Abiy Ahmed, the Ethiopian Prime Minister who engineered the end of a two-decade conflict with neighboring Eritrea, was named on Oct. 11 as the recipient of the 100th Nobel Peace Prize, for his efforts to “achieve peace and international cooperation.” Yet even though he had been one of the top bookie’s picks for the prize, it took a while for the news to trickle through to Addis Ababa, the Ethiopian capital.
Bethlehem Tilahun Alemu, the founder of Sole Rebels, one of Ethiopia’s best recognized fashion exports, was busy in her factory when she heard the news via a telephone call. “Dr. Abiy? The Nobel Prize?” Her broad grin was practically audible. “This is just amazing news. We love him for what he did with Eritrea, and it’s great that he is being recognized for it. Without peace, you can’t grow.”
The history of the Ethiopia-Eritrea war is dark and bloody. Over the course of 20 years, the two countries, brothers in culture and language, waged a vicious battle over land, politics and ideology. When war first broke out, in 1998, families that spanned both sides of the border found themselves split apart by violence. An estimated 80,000 died in the first two years of the conflict, cousins fighting cousins in what Eritrea called a war of independence. To the tribes that had historically occupied the border areas, it felt more like a civil war.
A brief peace prevailed in 2000, only to collapse a few months later into a protracted, low level border conflict that consumed soldiers and massive amounts of wealth from both countries, draining national resources and depriving the citizenry of funds better spent on development. Reuniting families was all but impossible. “It was like a wall,” says Hagos, a 24-year-old cart driver from the border town of Zalambesa, who grew up on the Ethiopian side even though his father was Eritrean.
It was Abiy who jumpstarted the peace process in June 2018, just three months after taking office. In a surprise move, he said he would hand a disputed border town over to Eritrea, in accordance with the terms of a long-neglected peace agreement from 2000. A few weeks later Abiy and Eritrean President Isaias Afwerki declared an end to the war between the two countries.

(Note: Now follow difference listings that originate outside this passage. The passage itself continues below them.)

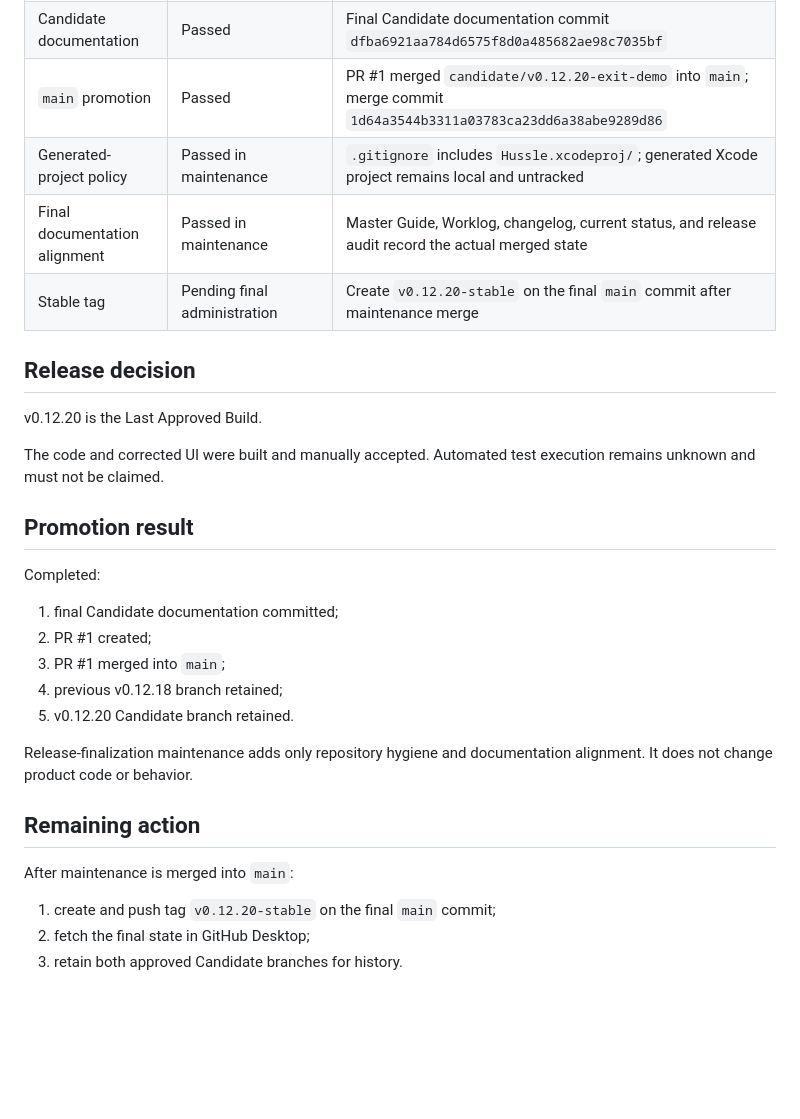
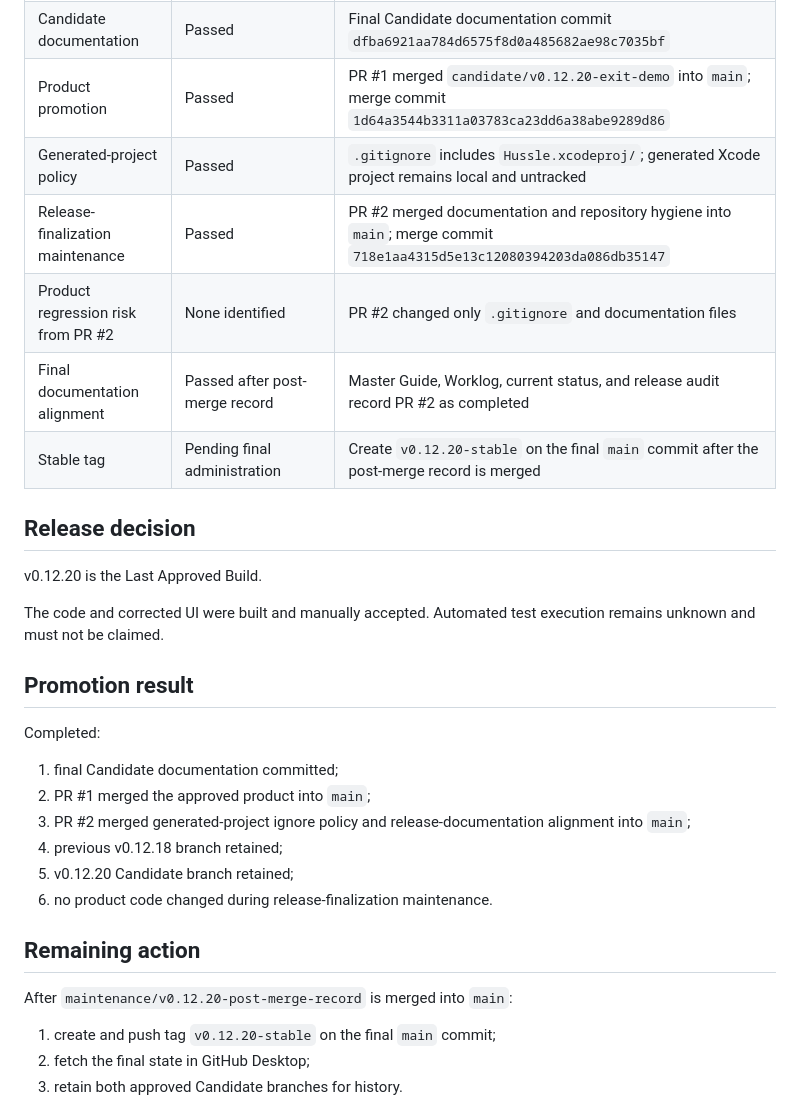
Before and after one commit to zhelabio-blip/hussle-ios, a Markdown page: Docs/Releases/RELEASE_AUDIT_v01220.md, the part around the change. Drawn GitHub-style; blank space fills up the shorter version.

Commit message:
Record completed release-finalization audit

```diff
--- a/Docs/Releases/RELEASE_AUDIT_v01220.md
+++ b/Docs/Releases/RELEASE_AUDIT_v01220.md
@@ -18,10 +18,12 @@
 | Automated UI tests | Not confirmed | No claim of execution |
 | Approval | Passed | Tony explicitly approved v0.12.20 as the latest stable build on 23 July 2026 |
 | Candidate documentation | Passed | Final Candidate documentation commit `dfba6921aa784d6575f8d0a485682ae98c7035bf` |
-| `main` promotion | Passed | PR #1 merged `candidate/v0.12.20-exit-demo` into `main`; merge commit `1d64a3544b3311a03783ca23dd6a38abe9289d86` |
-| Generated-project policy | Passed in maintenance | `.gitignore` includes `Hussle.xcodeproj/`; generated Xcode project remains local and untracked |
-| Final documentation alignment | Passed in maintenance | Master Guide, Worklog, changelog, current status, and release audit record the actual merged state |
-| Stable tag | Pending final administration | Create `v0.12.20-stable` on the final `main` commit after maintenance merge |
+| Product promotion | Passed | PR #1 merged `candidate/v0.12.20-exit-demo` into `main`; merge commit `1d64a3544b3311a03783ca23dd6a38abe9289d86` |
+| Generated-project policy | Passed | `.gitignore` includes `Hussle.xcodeproj/`; generated Xcode project remains local and untracked |
+| Release-finalization maintenance | Passed | PR #2 merged documentation and repository hygiene into `main`; merge commit `718e1aa4315d5e13c12080394203da086db35147` |
+| Product regression risk from PR #2 | None identified | PR #2 changed only `.gitignore` and documentation files |
+| Final documentation alignment | Passed after post-merge record | Master Guide, Worklog, current status, and release audit record PR #2 as completed |
+| Stable tag | Pending final administration | Create `v0.12.20-stable` on the final `main` commit after the post-merge record is merged |
 
 ## Release decision
 
@@ -34,16 +36,15 @@ The code and corrected UI were built and manually accepted. Automated test execu
 Completed:
 
 1. final Candidate documentation committed;
-2. PR #1 created;
-3. PR #1 merged into `main`;
+2. PR #1 merged the approved product into `main`;
+3. PR #2 merged generated-project ignore policy and release-documentation alignment into `main`;
 4. previous v0.12.18 branch retained;
-5. v0.12.20 Candidate branch retained.
-
-Release-finalization maintenance adds only repository hygiene and documentation alignment. It does not change product code or behavior.
+5. v0.12.20 Candidate branch retained;
+6. no product code changed during release-finalization maintenance.
 
 ## Remaining action
 
-After maintenance is merged into `main`:
+After `maintenance/v0.12.20-post-merge-record` is merged into `main`:
 
 1. create and push tag `v0.12.20-stable` on the final `main` commit;
 2. fetch the final state in GitHub Desktop;
```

That same month, long dormant phone lines between the two nations were reconnected, and Ethiopians started calling random Eritrean numbers, just to say hello. Ethiopian Airlines resumed flights between Asmara, the Eritrean capital, and Addis Ababa. On a July 14 visit to Addis Ababa, Afwerki attended a state dinner, saying in a prepared speech: “Henceforth, anyone who says Eritreans and Ethiopians are two different peoples is one that doesn’t know the truth.”

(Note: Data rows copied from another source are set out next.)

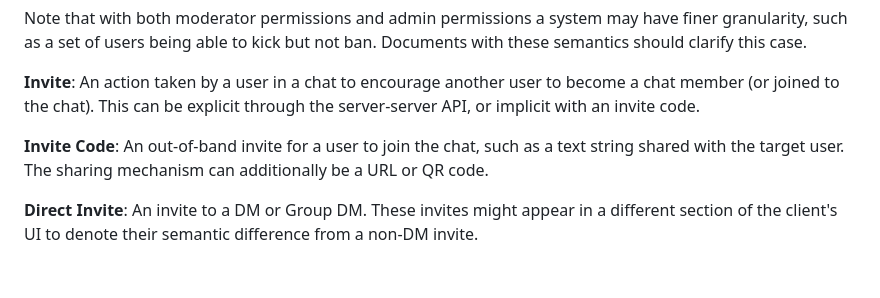
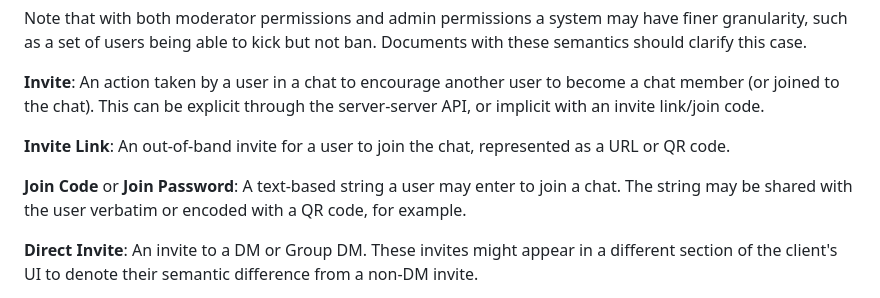
Before and after one commit to turt2live/ietf-mimi-terminology, a Markdown page: draft-ralston-mimi-terminology.md, the part around the change. GitHub-like rendering; blank space fills up the shorter version.

Commit message:
Split invite code into two definitions
Fixes https://github.com/turt2live/ietf-mimi-terminology/issues/5

```diff
--- a/draft-ralston-mimi-terminology.md
+++ b/draft-ralston-mimi-terminology.md
@@ -186,10 +186,13 @@ semantics should clarify this case.
 
 **Invite**: An action taken by a user in a chat to encourage another user to become a
 chat member (or joined to the chat). This can be explicit through the server-server API,
-or implicit with an invite code.
+or implicit with an invite link/join code.
 
-**Invite Code**: An out-of-band invite for a user to join the chat, such as a text string
-shared with the target user. The sharing mechanism can additionally be a URL or QR code.
+**Invite Link**: An out-of-band invite for a user to join the chat, represented as a URL
+or QR code.
+
+**Join Code** or **Join Password**: A text-based string a user may enter to join a chat.
+The string may be shared with the user verbatim or encoded with a QR code, for example.
 
 **Direct Invite**: An invite to a DM or Group DM. These invites might appear in a different
 section of the client's UI to denote their semantic difference from a non-DM invite.
```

On Sept. 11, the border was reopened, allowing thousands to be reunited with their loved ones. Hagos’ father had died in the conflict, but when he was finally able to meet the uncles and cousins he had never known, he says, “I didn’t feel like an orphan anymore.” Alemu, whose mother was Eritrean, flew with her family to Asmara to meet cousins for the first time in 20 years.
Peace between the two countries, while welcome, moves slowly. And domestically, Abiy’s tenure as prime minister has been rocked by eruptions of ethnic violence even as he pushes for national unity. “[His] hardest challenges lie ahead,” said William Davison, Crisis Group Senior Analyst for Ethiopia. Afwerki, meanwhile, still presides over one of the most repressive states in the world, accused of major human rights violations and charged with using military conscription as a cover for forced labor in Eritrea —one of many reasons, perhaps, that he was not invited to share the award with Abiy.
The border town of Zalambesa, where Hagos drives his pony cart, is periodically closed to all but Eritreans returning from Ethiopia, and even those numbers are but a trickle, as few Eritreans are allowed the necessary papers to leave. Still, as an example of how even the most deeply entrenched foes can bridge a seemingly unassailable divide, Abiy’s unprecedented push for peace is reason for hope.